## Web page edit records
^^^^^^^^

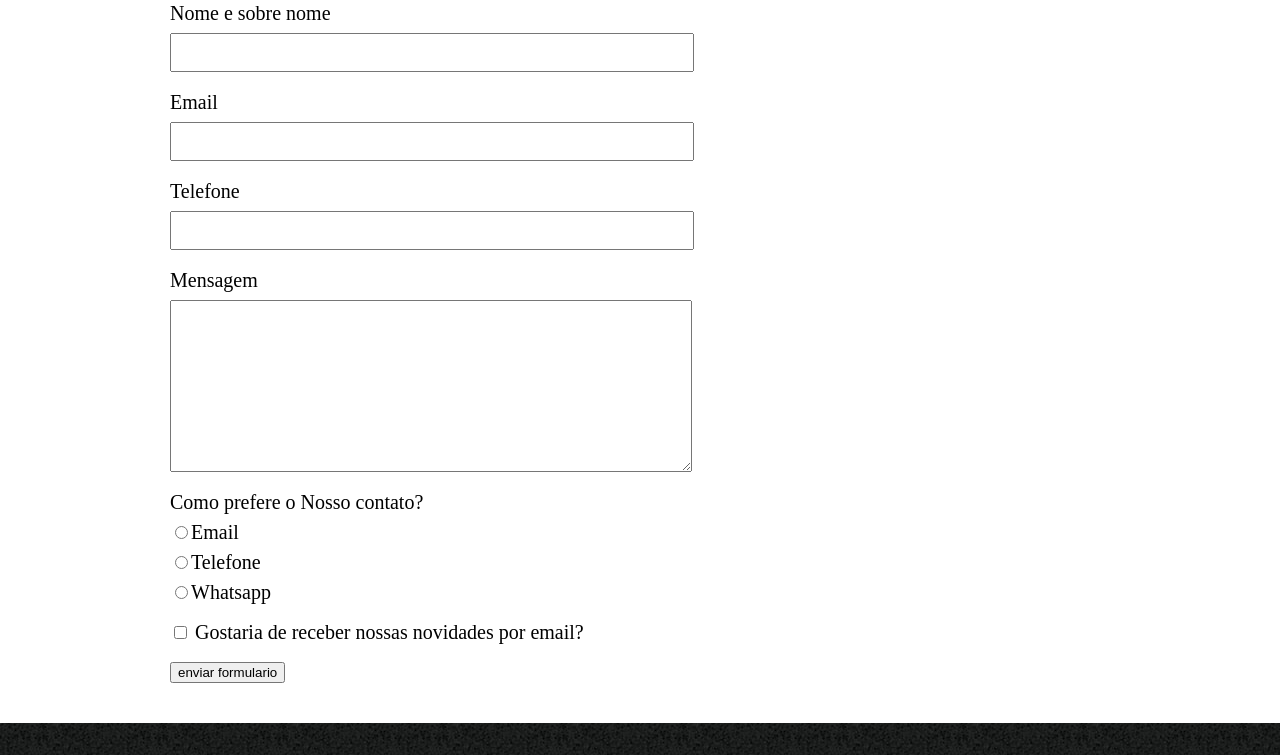
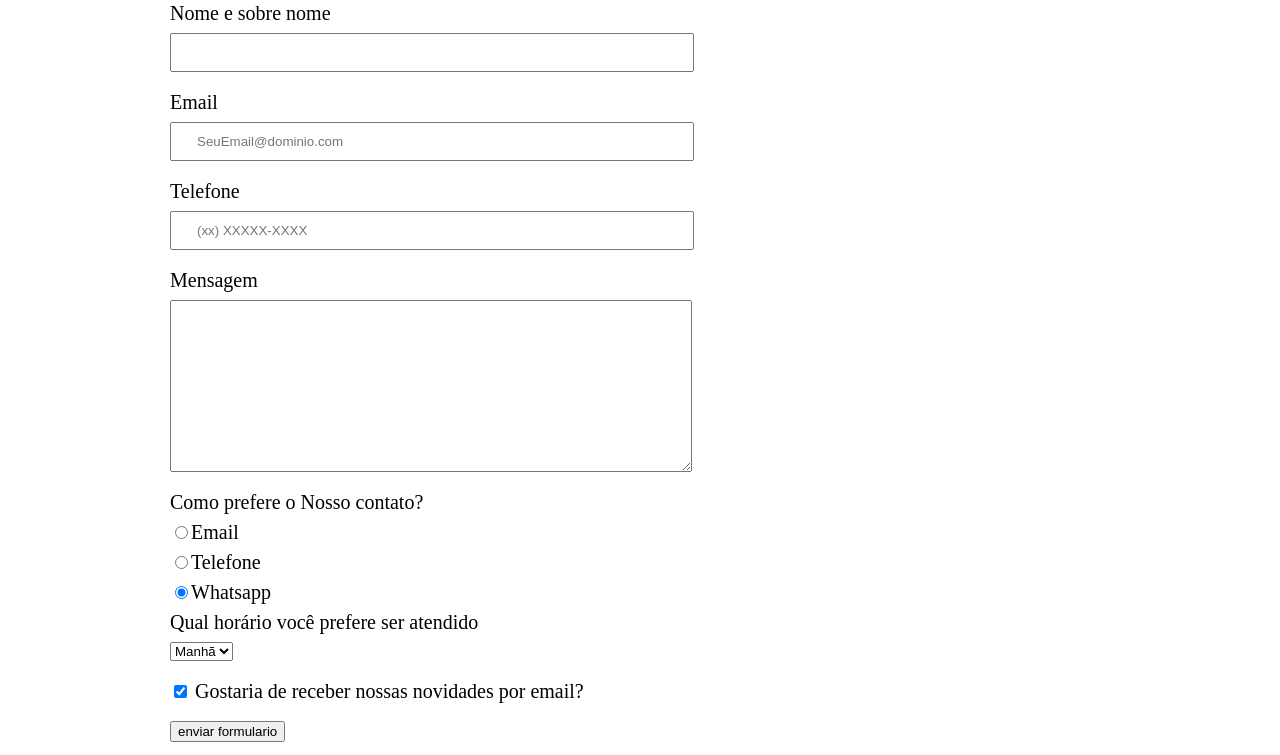
Before and after one commit to Renato007/Exerc-cios_De_L-gica_Programa-o, a plain HTML site: page projeto-Barbearia-Alura/contatos.html in a window 1280 px wide. Shown: the part 330-1085 px from the top of the page. Drawn offline with Linux system fonts and the light colour scheme.

Commit message:
[melhorias] atribuido propriedades de melhor acessibilidade

```diff
--- a/projeto-Barbearia-Alura/contatos.html
+++ b/projeto-Barbearia-Alura/contatos.html
@@ -10,7 +10,7 @@
     <header>
       <div class="caixa">
         <h1>
-          <img src="./img/logo.png" alt="" />
+          <img src="./img/logo.png" alt="Logo da Barbearia da Alura" />
         </h1>
         <nav>
           <ul class="navegacao">
@@ -24,18 +24,18 @@
     <main>
       <form action="">
         <label for="nome-sobrenome"> Nome e sobre nome</label>
-        <input type="text" id="nome-sobrenome" class="input-padrao" />
+        <input type="text" id="nome-sobrenome" class="input-padrao" required/>
         <label for="email">Email</label>
-        <input type="text" id="email" class="input-padrao" />
+        <input type="email" id="email" class="input-padrao" required placeholder="SeuEmail@dominio.com"/>
         <label for="telefone">Telefone</label>
-        <input type="text" id="telefone" class="input-padrao" />
+        <input type="tel" id="telefone" class="input-padrao" required placeholder="(xx) XXXXX-XXXX"/>
 
         <label for="mensagem">Mensagem</label>
-        <textarea cols="70" rows="10" id="mensagem" class="input-padrao"></textarea>
+        <textarea cols="70" rows="10" id="mensagem" class="input-padrao" required></textarea>
 
         <!-- tipo radio - precisa do atributo name para selecionar apenas uma das opções -->
-        <div>
-          <p>Como prefere o Nosso contato?</p>
+        <fieldset>
+          <legend>Como prefere o Nosso contato?</legend>
 
           <label for="radio-email"><input type="radio" name="contato" value="email" id="radio-email" />Email</label>
 
@@ -49,17 +49,26 @@
             name="contato"
             value="whatsapp"
             id="radio-whatsapp"
+            checked
           />Whatsapp</label>
 
-        </div>
+        </fieldset>
+        <fieldset>
+        <legend>Qual horário você prefere ser atendido</legend>
+        <select>
+          <option value="manha">Manhã</option>
+          <option value="tarde">Tarde</option>
+          <option value="noite">Noite</option>
+        </select>
+      </fieldset>
 
-        <label for="contatos-checkbox" class="checkbox"><input type="checkbox" id="contatos-checkbox" > Gostaria de receber nossas novidades por email?</label> </label>
+        <label for="contatos-checkbox" class="checkbox"><input type="checkbox" id="contatos-checkbox" checked> Gostaria de receber nossas novidades por email?</label> </label>
 
         <input type="submit" value="enviar formulario" />
       </form>
     </main>
     <footer>
-      <img src="./img/logo-branco.png" alt="" />
+      <img src="./img/logo-branco.png" alt="Logo da Barbearia da Alura" />
       <p class="copyright">&copy; Copyright Barbearia Alura - 2019</p>
     </footer>
   </body>
--- a/projeto-Barbearia-Alura/css/style-contatos.css
+++ b/projeto-Barbearia-Alura/css/style-contatos.css
@@ -37,7 +37,7 @@ form {
 }
 
 form label,
-form p {
+form legend {
   display: block;
   font-size: 20px;
   margin: 0 0 10px;
```
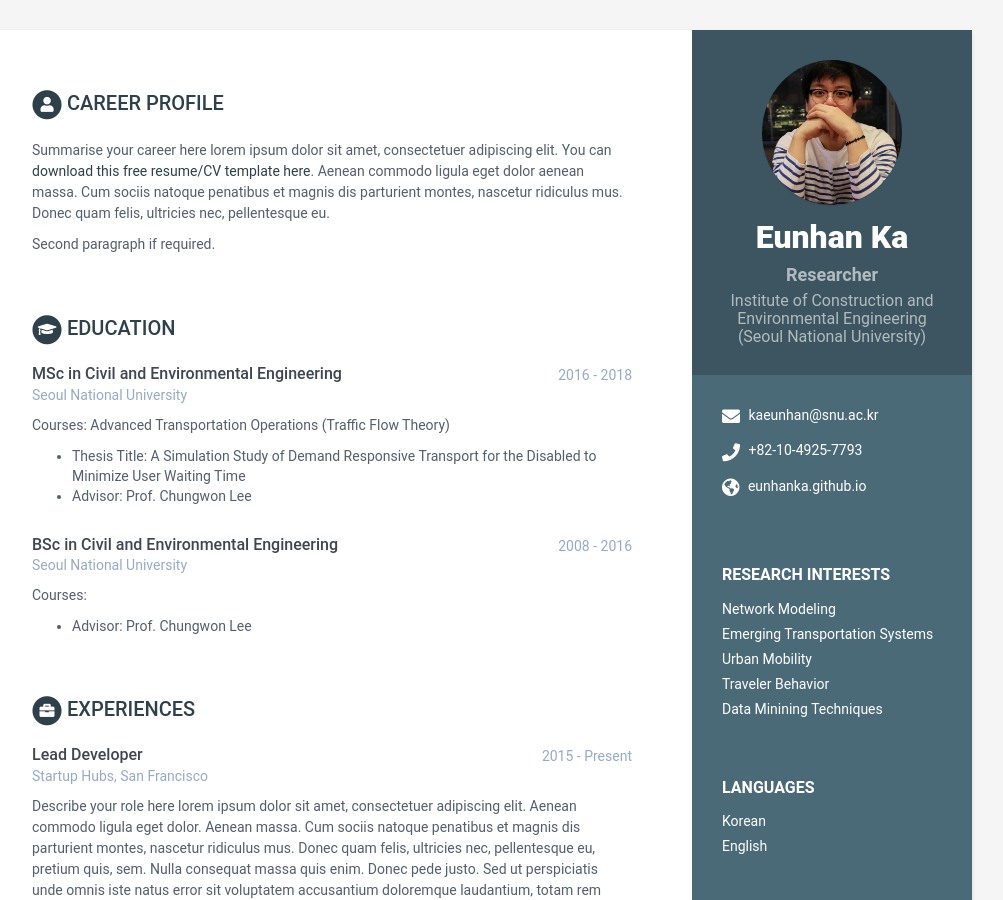
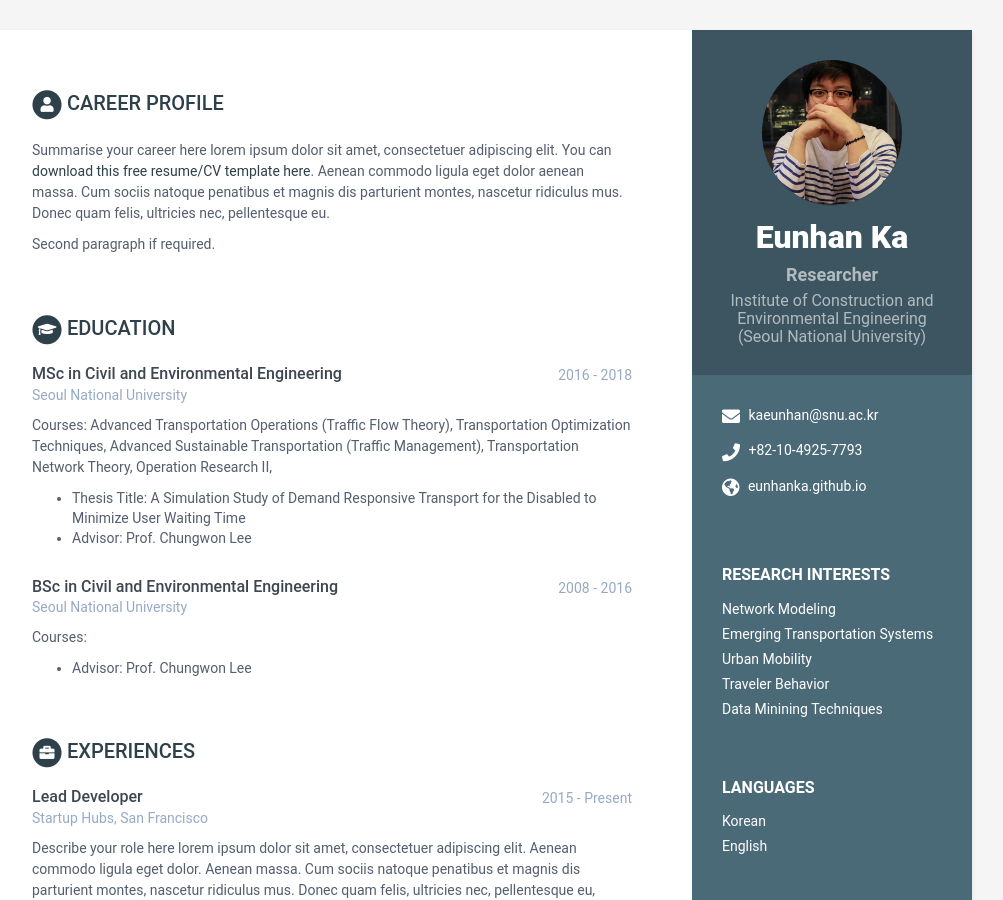
Before and after one commit to eunhanka/eunhanka.github.io, a Jekyll site: the page built from index.html, in a window 1280 px wide and 900 px high. Shown: the whole window, without its empty margins (168-1171 px from the left). Built offline with Jekyll 4.4.1, drawn with Linux system fonts in a browser that asks for light colours.

Commit message:
Update data.yml

```diff
--- a/_data/data.yml
+++ b/_data/data.yml
@@ -52,7 +52,9 @@ education:
       university: Seoul National University
       time: 2016 - 2018
       details: |
-        Courses: Advanced Transportation Operations (Traffic Flow Theory)
+        Courses: Advanced Transportation Operations (Traffic Flow Theory), Transportation Optimization Techniques,
+        Advanced Sustainable Transportation (Traffic Management), Transportation Network Theory,
+        Operation Research II,
 
           - Thesis Title: A Simulation Study of Demand Responsive Transport for the Disabled to Minimize User Waiting Time
           - Advisor: Prof. Chungwon Lee
```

^^^^^^^^

## About this exercise
Work through the records above. Copy every line with the string "Barbearia".

## Solution for this task
Before and after one commit to Renato007/Exerc-cios_De_L-gica_Programa-o, a plain HTML site: page projeto-Barbearia-Alura/contatos.html in a window 1280 px wide. Shown: the part 330-1085 px from the top of the page. Drawn offline with Linux system fonts and the light colour scheme.
--- a/projeto-Barbearia-Alura/contatos.html
+++ b/projeto-Barbearia-Alura/contatos.html
+          <img src="./img/logo.png" alt="Logo da Barbearia da Alura" />
+      <img src="./img/logo-branco.png" alt="Logo da Barbearia da Alura" />
       <p class="copyright">&copy; Copyright Barbearia Alura - 2019</p>
--- a/projeto-Barbearia-Alura/css/style-contatos.css
+++ b/projeto-Barbearia-Alura/css/style-contatos.css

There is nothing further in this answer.